| Description of the task |
Please copy the entries below word for word, leaving out any image.

| Items from a dataset |
<<<<
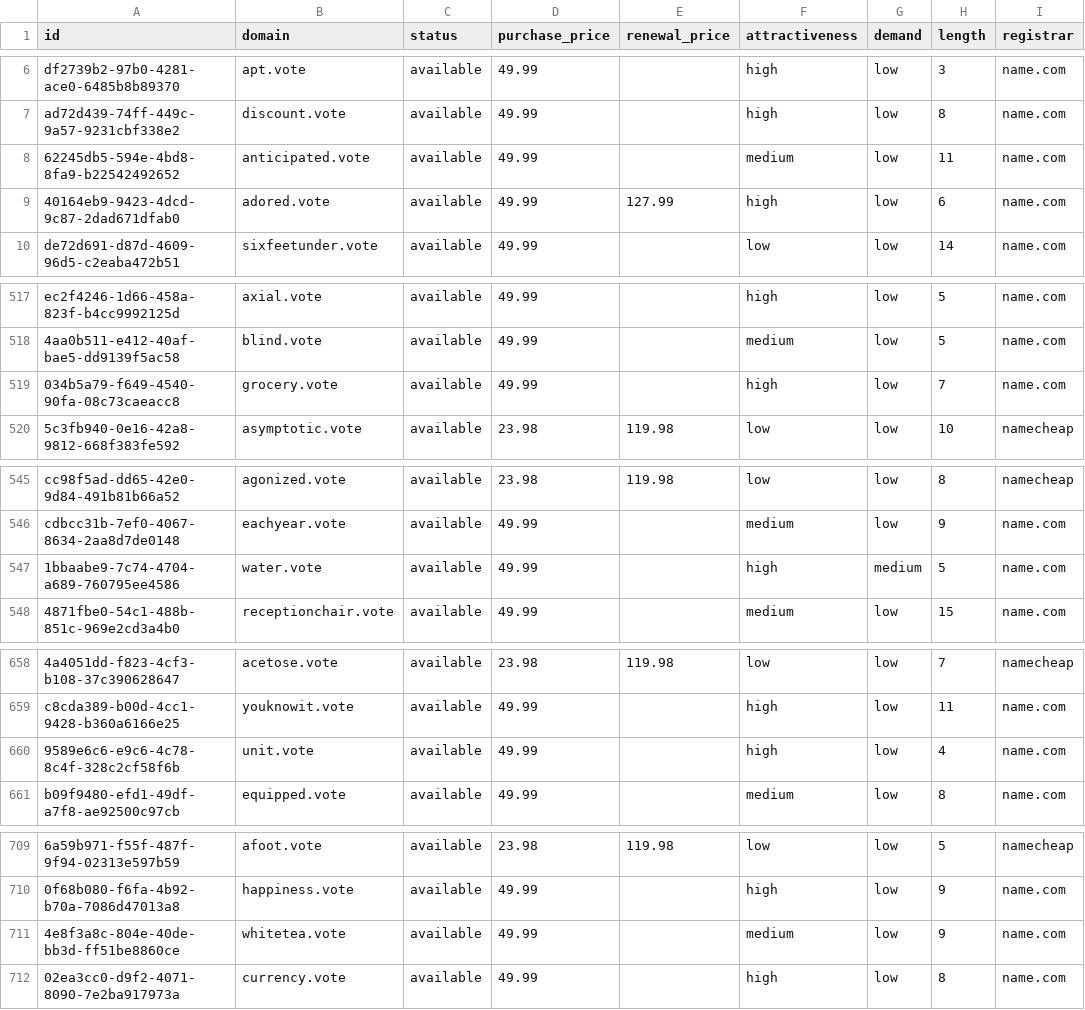
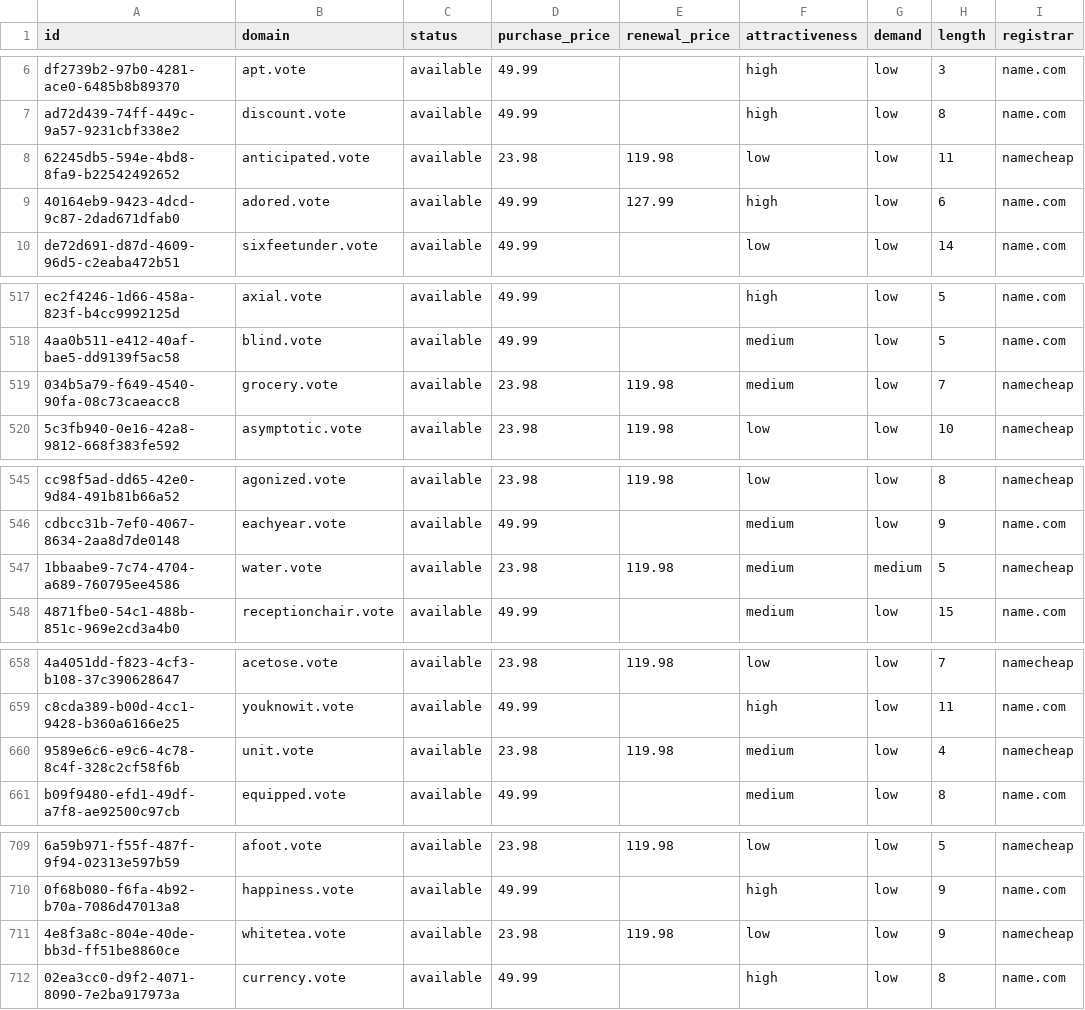
Before and after one commit to UniqueDomains/vote-oneword-domains, a CSV file: vote.csv, drawn as a sheet; only a part is shown, gaps mark what is left out; the diff covers the shown part only; the diff names each change by its address in the sheet, - before the commit and + after, or states it on an @@ line.

Commit message:
Domains update

```diff
--- a/vote.csv
+++ b/vote.csv
-D8 (purchase_price): 49.99
+D8 (purchase_price): 23.98
-E8 (renewal_price): (empty)
+E8 (renewal_price): 119.98
-F8 (attractiveness): medium
+F8 (attractiveness): low
-I8 (registrar): name.com
+I8 (registrar): namecheap
-D519 (purchase_price): 49.99
+D519 (purchase_price): 23.98
-E519 (renewal_price): (empty)
+E519 (renewal_price): 119.98
-F519 (attractiveness): high
+F519 (attractiveness): medium
-I519 (registrar): name.com
+I519 (registrar): namecheap
-D547 (purchase_price): 49.99
+D547 (purchase_price): 23.98
-E547 (renewal_price): (empty)
+E547 (renewal_price): 119.98
-F547 (attractiveness): high
+F547 (attractiveness): medium
-I547 (registrar): name.com
+I547 (registrar): namecheap
-D660 (purchase_price): 49.99
+D660 (purchase_price): 23.98
-E660 (renewal_price): (empty)
+E660 (renewal_price): 119.98
-F660 (attractiveness): high
+F660 (attractiveness): medium
-I660 (registrar): name.com
+I660 (registrar): namecheap
-D711 (purchase_price): 49.99
+D711 (purchase_price): 23.98
-E711 (renewal_price): (empty)
+E711 (renewal_price): 119.98
-F711 (attractiveness): medium
+F711 (attractiveness): low
-I711 (registrar): name.com
+I711 (registrar): namecheap
```
Also changed, not shown: 4 edited cells elsewhere in this file, 4 other files.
>>>>
| Exercise result |
Before and after one commit to UniqueDomains/vote-oneword-domains, a CSV file: vote.csv, drawn as a sheet; only a part is shown, gaps mark what is left out; the diff covers the shown part only; the diff names each change by its address in the sheet, - before the commit and + after, or states it on an @@ line.

Commit message:
Domains update

```diff
--- a/vote.csv
+++ b/vote.csv
-D8 (purchase_price): 49.99
+D8 (purchase_price): 23.98
-E8 (renewal_price): (empty)
+E8 (renewal_price): 119.98
-F8 (attractiveness): medium
+F8 (attractiveness): low
-I8 (registrar): name.com
+I8 (registrar): namecheap
-D519 (purchase_price): 49.99
+D519 (purchase_price): 23.98
-E519 (renewal_price): (empty)
+E519 (renewal_price): 119.98
-F519 (attractiveness): high
+F519 (attractiveness): medium
-I519 (registrar): name.com
+I519 (registrar): namecheap
-D547 (purchase_price): 49.99
+D547 (purchase_price): 23.98
-E547 (renewal_price): (empty)
+E547 (renewal_price): 119.98
-F547 (attractiveness): high
+F547 (attractiveness): medium
-I547 (registrar): name.com
+I547 (registrar): namecheap
-D660 (purchase_price): 49.99
+D660 (purchase_price): 23.98
-E660 (renewal_price): (empty)
+E660 (renewal_price): 119.98
-F660 (attractiveness): high
+F660 (attractiveness): medium
-I660 (registrar): name.com
+I660 (registrar): namecheap
-D711 (purchase_price): 49.99
+D711 (purchase_price): 23.98
-E711 (renewal_price): (empty)
+E711 (renewal_price): 119.98
-F711 (attractiveness): medium
+F711 (attractiveness): low
-I711 (registrar): name.com
+I711 (registrar): namecheap
```
Also changed, not shown: 4 edited cells elsewhere in this file, 4 other files.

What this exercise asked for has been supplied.